Albina Shagimuratova, Irina Churilova, Edward Tsanga, Mikhail Vekua, Elena Vitman; Mariinsky Chorus & Orchestra/Valery Gergiev; dir. Alexander Petrov (St Petersburg, 2015)
Mariinsky MAR0597 (Blu-Ray + DVD)
These days we see there’s much more to Rimsky-Korsakov’s operas than lushly glittering fantasy. In particular, there’s the mysticism of The Legend of the Invisible City of Kitezh and the Maiden Fevroniya, and Mlada; there’s the satire of The Golden Cockerel, and the grimly characterful melodrama of The Tsar’s Bride. With The Tale of Tsar Saltan, though, we’re squarely in fairy-tale territory, a classic Russian skazka from Pushkin’s poem, with ugly sisters, lost prince, witch, magical swan-princess and the like – all of which inspired some of Rimsky’s most gorgeous music, including the famous Flight of the Bumblebee (arranged from two passages) and his signature sea painting.
Poetic imagery, rather than realistic drama, is the point, and this Mariinsky staging, which came to London in 2008, is aptly based on the illustrations of the great Ivan Bilibin, which for over a century have characterised skazki for Russians – though updating his soft hues with vivid post-modern colours, projected graphics and scenic links from Ivanov-Vano’s famous animated version (uncredited). ‘Invisible’ masked mimes, as in Oriental theatre, manage the various magical effects, though the final ‘Three Wonders’ are slightly skimped. Unlike the only previous video, Harry Kupfer’s cutesy-pie and brutally cut East German effort (Quantum Leap), it looks superb on screen (despite some inept hand-held camera-work), a kind of super-pantomime – too long for most children, unfortunately, in Valery Gergiev’s luxuriant, relishing reading.
In this 2015 staging, the singers are good rather than exceptional. Edward Tsanga (who sadly died in 2017, at only 37) is a smooth basso cantante Saltan; soprano Irina Churilova as his wronged wife sings beautifully but not very expressively.

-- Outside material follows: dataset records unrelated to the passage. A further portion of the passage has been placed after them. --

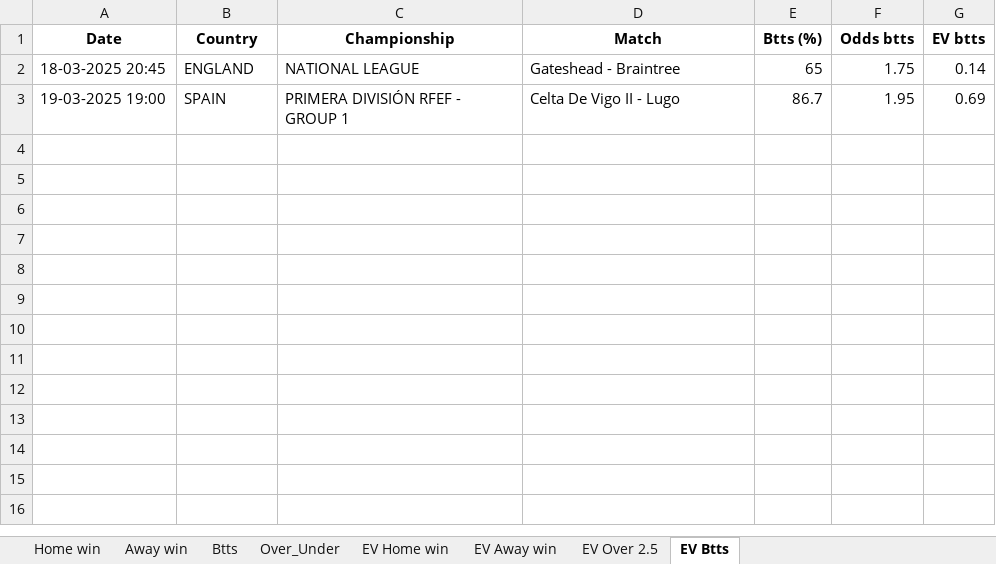
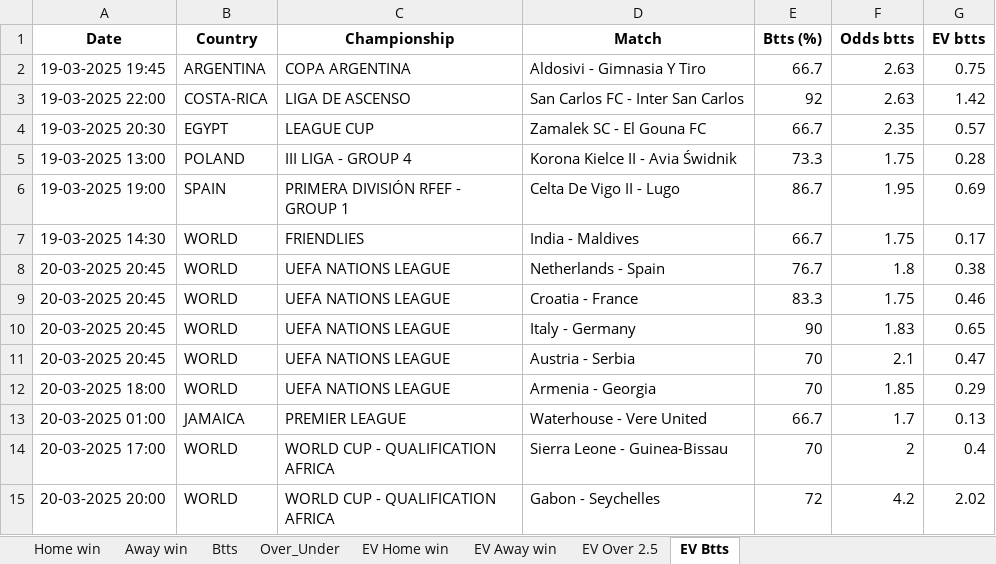
Before and after one commit to dcosta-da/soccer_predictions_scraper, an Excel workbook: scraper/data/betclever_predictions.xlsx, sheet EV Btts, drawn as a sheet; values as stored, in another font and other column widths than the file's, no borders; removed rows and columns are numbered as before the commit, all else as after; the diff names each change by its address in the sheet, - before the commit and + after, or states it on an @@ line.

```diff
--- a/scraper/data/betclever_predictions.xlsx (sheet EV Btts)
+++ b/scraper/data/betclever_predictions.xlsx (sheet EV Btts)
-row 2: 18-03-2025 20:45 | ENGLAND | NATIONAL LEAGUE | Gateshead - Braintree | 65 | 1.75 | 0.14
+row 2: 19-03-2025 19:45 | ARGENTINA | COPA ARGENTINA | Aldosivi - Gimnasia Y Tiro | 66.7 | 2.63 | 0.75
+row 3: 19-03-2025 22:00 | COSTA-RICA | LIGA DE ASCENSO | San Carlos FC - Inter San Carlos | 92 | 2.63 | 1.42
+row 4: 19-03-2025 20:30 | EGYPT | LEAGUE CUP | Zamalek SC - El Gouna FC | 66.7 | 2.35 | 0.57
+row 5: 19-03-2025 13:00 | POLAND | III LIGA - GROUP 4 | Korona Kielce II - Avia Świdnik | 73.3 | 1.75 | 0.28
+row 7: 19-03-2025 14:30 | WORLD | FRIENDLIES | India - Maldives | 66.7 | 1.75 | 0.17
+row 8: 20-03-2025 20:45 | WORLD | UEFA NATIONS LEAGUE | Netherlands - Spain | 76.7 | 1.8 | 0.38
+row 9: 20-03-2025 20:45 | WORLD | UEFA NATIONS LEAGUE | Croatia - France | 83.3 | 1.75 | 0.46
+row 10: 20-03-2025 20:45 | WORLD | UEFA NATIONS LEAGUE | Italy - Germany | 90 | 1.83 | 0.65
+row 11: 20-03-2025 20:45 | WORLD | UEFA NATIONS LEAGUE | Austria - Serbia | 70 | 2.1 | 0.47
+row 12: 20-03-2025 18:00 | WORLD | UEFA NATIONS LEAGUE | Armenia - Georgia | 70 | 1.85 | 0.29
+row 13: 20-03-2025 01:00 | JAMAICA | PREMIER LEAGUE | Waterhouse - Vere United | 66.7 | 1.7 | 0.13
+row 14: 20-03-2025 17:00 | WORLD | WORLD CUP - QUALIFICATION AFRICA | Sierra Leone - Guinea-Bissau | 70 | 2 | 0.4
+row 15: 20-03-2025 20:00 | WORLD | WORLD CUP - QUALIFICATION AFRICA | Gabon - Seychelles | 72 | 4.2 | 2.02
```
Also changed, not shown: sheet EV Home win, sheet EV Away win, sheet Over_Under, sheet EV Over 2.5, sheet Btts, sheet Away win, 1 more sheet.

Mikhail Vekua’s ardent tenor and lively stage presence suits their son Prince Guidon, and the sisters, supporting cast and chorus are excellent.
The only international name, coloratura soprano Albina Shagimuratova, provides the best singing as a radiant-toned Swan Princess, if less ethereal than others I’ve seen in this staging.
Altogether, this is a fine performance of another Rimsky rarity, well worth adding to one’s collection.
Michael Scott Rohan